Taking a little time for ourselves to just be seems to have some mixed reviews in North America, where productivity and “being in the know” might as well be tattooed to our very bodies. Lifehacks, and blending all our activities into one are normal course for many. We worship the busiest, like iconic entrepreneur Gary Vee who put it, “you need to work harder. And faster. I’m exhausted every day, but I’m making all sorts of things happen in my eighteen hours. Not only am I working eighteen hours, I’m working fast as hell in this eighteen hours.”

Of course not everyone would agree with those lifestyle choices. Jake Gyllenhaal said about our need to always be on our phones and on social media…”No one is looking up. I take that seriously, I think it’s saying something really important and a little scary.”

Needless to say…at least this time I resisted the temptation to unholster my phone and just sipped my coffee.

I’m not saying Italian or Parisians are better than Canadians or Americans. Nor am I making the claim that they don’t look at their phones – that’s not for me to say.

The more simple question is what if we took away the 2go coffee cup (figuratively, not literally) and what if we actually ate long enough to enjoy our lunches?
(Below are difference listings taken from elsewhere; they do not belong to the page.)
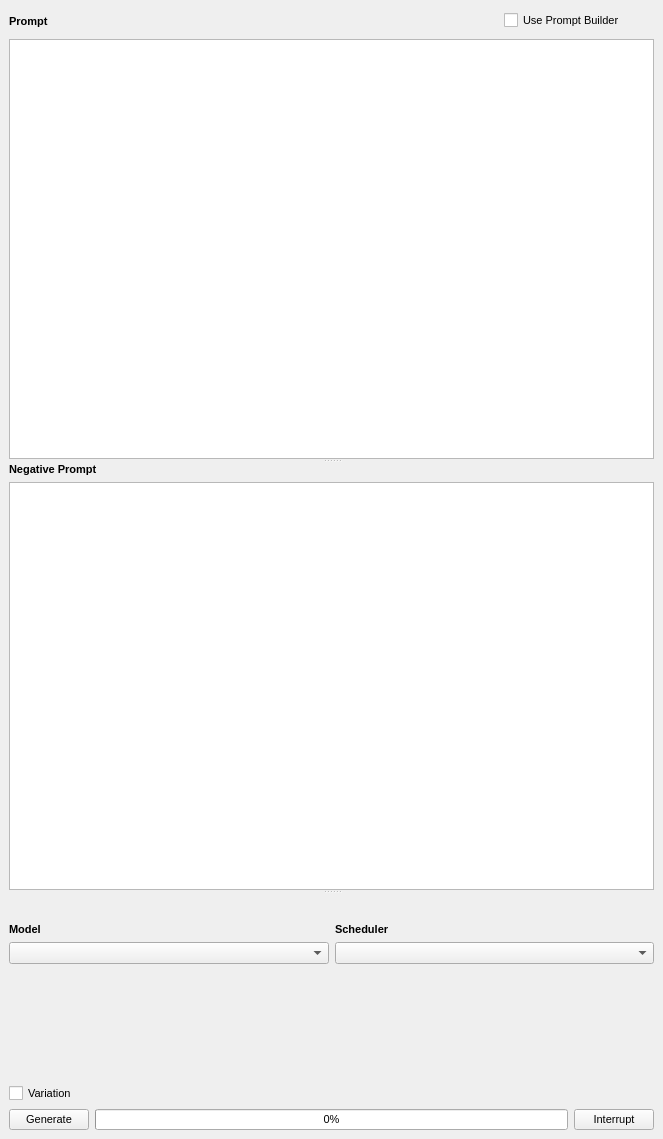
Qt form src/airunner/widgets/generator_form/templates/generatorform.ui (Capsize-Games/airunner) before a commit.
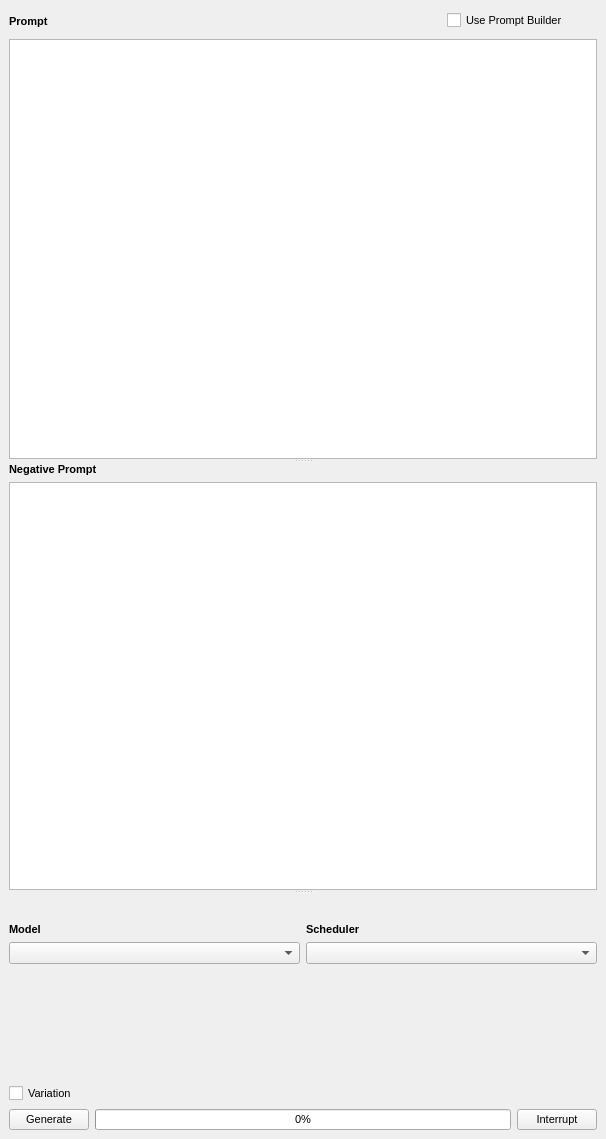
The same form after that commit. Icons and pictures are not drawn. Custom widgets are drawn as their Qt base class.

Commit message: hooks up generator buttons in generator form widget and sets model and scheduler on load

```diff
--- a/src/airunner/widgets/generator_form/templates/generatorform.ui
+++ b/src/airunner/widgets/generator_form/templates/generatorform.ui
@@ -6,7 +6,7 @@
    <rect>
     <x>0</x>
     <y>0</y>
-    <width>663</width>
+    <width>606</width>
     <height>1139</height>
    </rect>
   </property>
@@ -47,7 +47,7 @@
        <rect>
         <x>0</x>
         <y>0</y>
-        <width>663</width>
+        <width>606</width>
         <height>1139</height>
        </rect>
       </property>
@@ -186,7 +186,7 @@
             <rect>
              <x>0</x>
              <y>0</y>
-             <width>645</width>
+             <width>588</width>
              <height>296</height>
             </rect>
            </property>
```
Left out of the diff: 84 changed lines with no effect on the pictures. The commit also changes 2 other files.
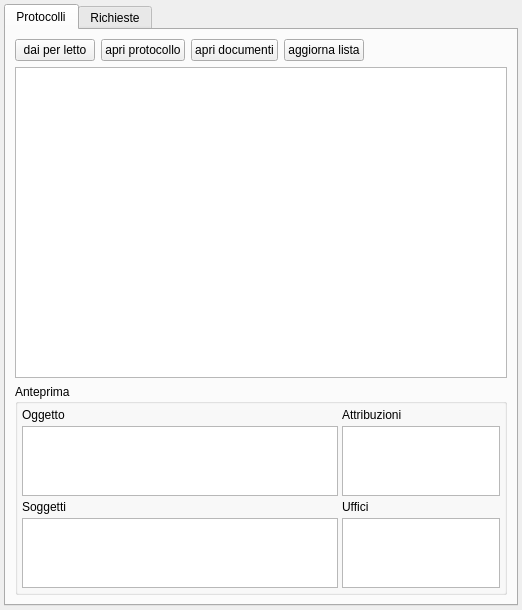
The window that src/com/axiastudio/suite/protocollo/forms/scrivania.ui (tizianolattisi/suitegda) describes before a commit, drawn with Qt 5.
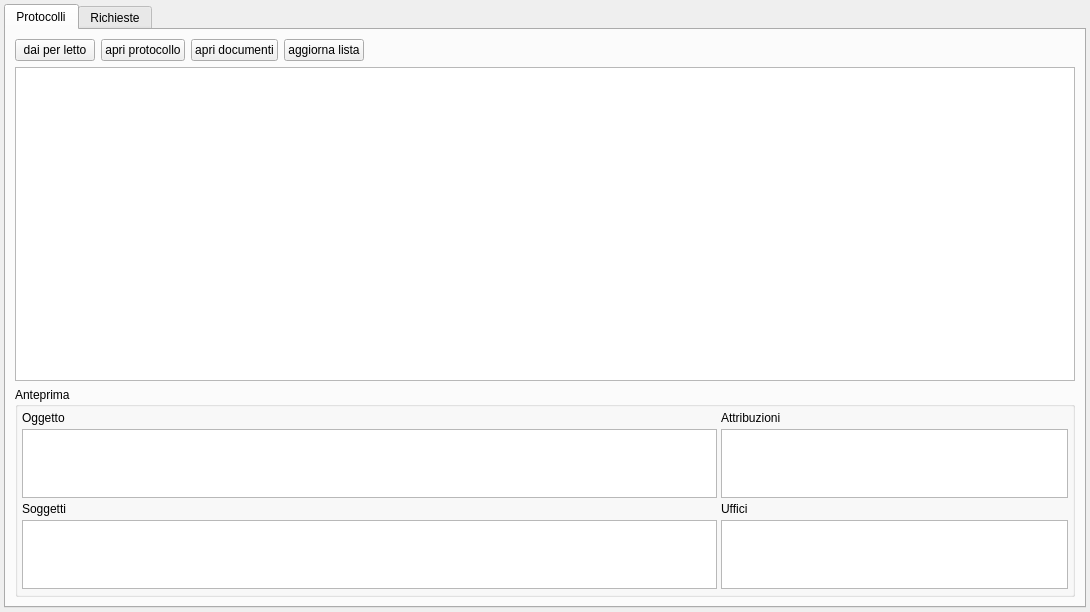
The same window after the commit.

What changed in the file:
```diff
--- a/src/com/axiastudio/suite/protocollo/forms/scrivania.ui
+++ b/src/com/axiastudio/suite/protocollo/forms/scrivania.ui
@@ -6,8 +6,8 @@
    <rect>
     <x>0</x>
     <y>0</y>
-    <width>522</width>
-    <height>610</height>
+    <width>1090</width>
+    <height>612</height>
    </rect>
   </property>
   <property name="windowTitle">
@@ -20,15 +20,27 @@
     </property>
     <item>
      <widget class="QTabWidget" name="tabWidget">
+      <property name="minimumSize">
+       <size>
+        <width>900</width>
+        <height>300</height>
+       </size>
+      </property>
       <property name="currentIndex">
        <number>0</number>
       </property>
-      <widget class="QWidget" name="tab">
+      <widget class="QWidget" name="tabProtocolli">
+       <property name="minimumSize">
+        <size>
+         <width>0</width>
+         <height>0</height>
+        </size>
+       </property>
        <attribute name="title">
         <string>Protocolli</string>
        </attribute>
-       <layout class="QVBoxLayout" name="verticalLayout_2" stretch="0,2,1">
-        <item>
+       <layout class="QGridLayout" name="gridLayout_3" rowstretch="0,3,2">
+        <item row="0" column="0">
          <layout class="QHBoxLayout" name="horizontalLayout">
           <item>
            <widget class="QPushButton" name="pushButtonDaiPerLetto">
@@ -73,11 +85,23 @@
           </item>
          </layout>
         </item>
-        <item>
+        <item row="1" column="0">
          <widget class="QTableView" name="attribuzioni"/>
         </item>
-        <item>
+        <item row="2" column="0">
          <widget class="QGroupBox" name="groupBox">
+          <property name="minimumSize">
+           <size>
+            <width>0</width>
+            <height>160</height>
+           </size>
+          </property>
+          <property name="maximumSize">
+           <size>
+            <width>16777215</width>
+            <height>300</height>
+           </size>
+          </property>
           <property name="title">
            <string>Anteprima</string>
           </property>
```
Left out of the diff: 71 changed lines with no effect on the pictures.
What if we weren’t always in a rush to finish our food and wine at dinner? Oh and what if evening strolls with the family were actually pretty cool… and not just for fitness! As Iris Murdoch said in The Sea, The Sea, “One of the secrets of a happy life is continuous small treats, and if some of these can be inexpensive and quickly procured so much the better.”

My trip here was only a few a weeks…just a small taste of the lifestyle. A taste, I assume will linger and nourish my soul for a long time to come.

Alas, the server had returned. A small amount of sweat shimmer on his forehead. He pulled a white cloth from his belt and wiped down a small seemingly arbitrary section of the counter. Then looked over in my direction. Half using his hands half muttering as if the answer was a foregone conclusion.

“Another?”

Source: Kosan

Tags : travel